Try it - If a line in the entries contains the word "домен", list it.

● ● ● ● ●

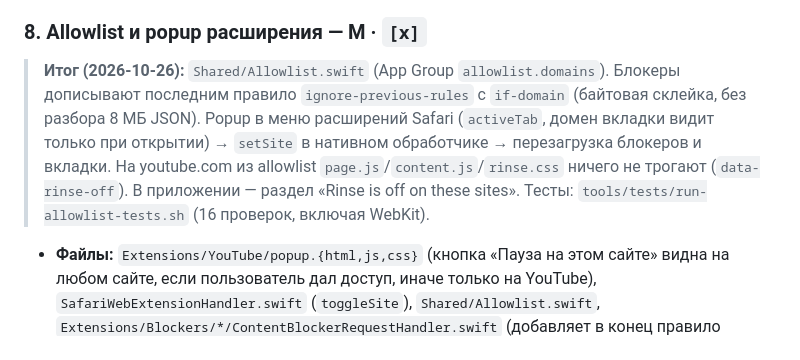
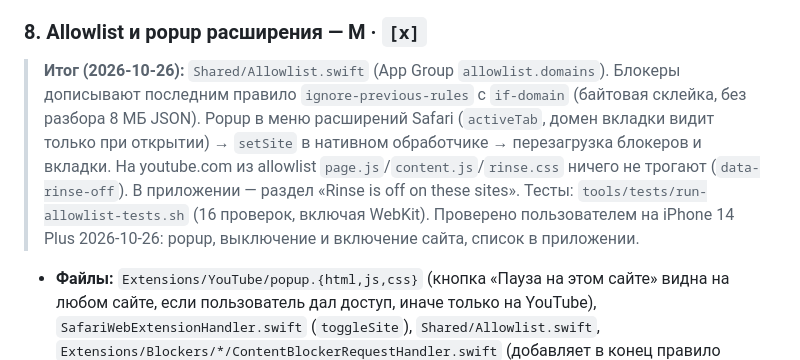
Before and after one commit to NikolaiKushner/rinse, a Markdown page: plans/rinse.md, the part around the change. Drawn GitHub-style.

Commit message:
Plan: allowlist verified on iPhone
Co-Authored-By: Claude Opus 5.5 <noreply@anthropic.com>

```diff
--- a/plans/rinse.md
+++ b/plans/rinse.md
@@ -161,7 +161,7 @@ filters/sources.json                URL, лицензии и закреплён
 
 ### 8. Allowlist и popup расширения — M · `[x]`
 
-> **Итог (2026-10-26):** `Shared/Allowlist.swift` (App Group `allowlist.domains`). Блокеры дописывают последним правило `ignore-previous-rules` с `if-domain` (байтовая склейка, без разбора 8 МБ JSON). Popup в меню расширений Safari (`activeTab`, домен вкладки видит только при открытии) → `setSite` в нативном обработчике → перезагрузка блокеров и вкладки. На youtube.com из allowlist `page.js`/`content.js`/`rinse.css` ничего не трогают (`data-rinse-off`). В приложении — раздел «Rinse is off on these sites». Тесты: `tools/tests/run-allowlist-tests.sh` (16 проверок, включая WebKit).
+> **Итог (2026-10-26):** `Shared/Allowlist.swift` (App Group `allowlist.domains`). Блокеры дописывают последним правило `ignore-previous-rules` с `if-domain` (байтовая склейка, без разбора 8 МБ JSON). Popup в меню расширений Safari (`activeTab`, домен вкладки видит только при открытии) → `setSite` в нативном обработчике → перезагрузка блокеров и вкладки. На youtube.com из allowlist `page.js`/`content.js`/`rinse.css` ничего не трогают (`data-rinse-off`). В приложении — раздел «Rinse is off on these sites». Тесты: `tools/tests/run-allowlist-tests.sh` (16 проверок, включая WebKit). Проверено пользователем на iPhone 14 Plus 2026-10-26: popup, выключение и включение сайта, список в приложении.
 
 
 - **Файлы:** `Extensions/YouTube/popup.{html,js,css}` (кнопка «Пауза на этом сайте» видна на любом сайте, если пользователь дал доступ, иначе только на YouTube), `SafariWebExtensionHandler.swift` (`toggleSite`), `Shared/Allowlist.swift`, `Extensions/Blockers/*/ContentBlockerRequestHandler.swift` (добавляет в конец правило `ignore-previous-rules` с `if-domain` из allowlist).
```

● ● ● ● ●

Answer -
-> **Итог (2026-10-26):** `Shared/Allowlist.swift` (App Group `allowlist.domains`). Блокеры дописывают последним правило `ignore-previous-rules` с `if-domain` (байтовая склейка, без разбора 8 МБ JSON). Popup в меню расширений Safari (`activeTab`, домен вкладки видит только при открытии) → `setSite` в нативном обработчике → перезагрузка блокеров и вкладки. На youtube.com из allowlist `page.js`/`content.js`/`rinse.css` ничего не трогают (`data-rinse-off`). В приложении — раздел «Rinse is off on these sites». Тесты: `tools/tests/run-allowlist-tests.sh` (16 проверок, включая WebKit).
+> **Итог (2026-10-26):** `Shared/Allowlist.swift` (App Group `allowlist.domains`). Блокеры дописывают последним правило `ignore-previous-rules` с `if-domain` (байтовая склейка, без разбора 8 МБ JSON). Popup в меню расширений Safari (`activeTab`, домен вкладки видит только при открытии) → `setSite` в нативном обработчике → перезагрузка блокеров и вкладки. На youtube.com из allowlist `page.js`/`content.js`/`rinse.css` ничего не трогают (`data-rinse-off`). В приложении — раздел «Rinse is off on these sites». Тесты: `tools/tests/run-allowlist-tests.sh` (16 проверок, включая WebKit). Проверено пользователем на iPhone 14 Plus 2026-10-26: popup, выключение и включение сайта, список в приложении.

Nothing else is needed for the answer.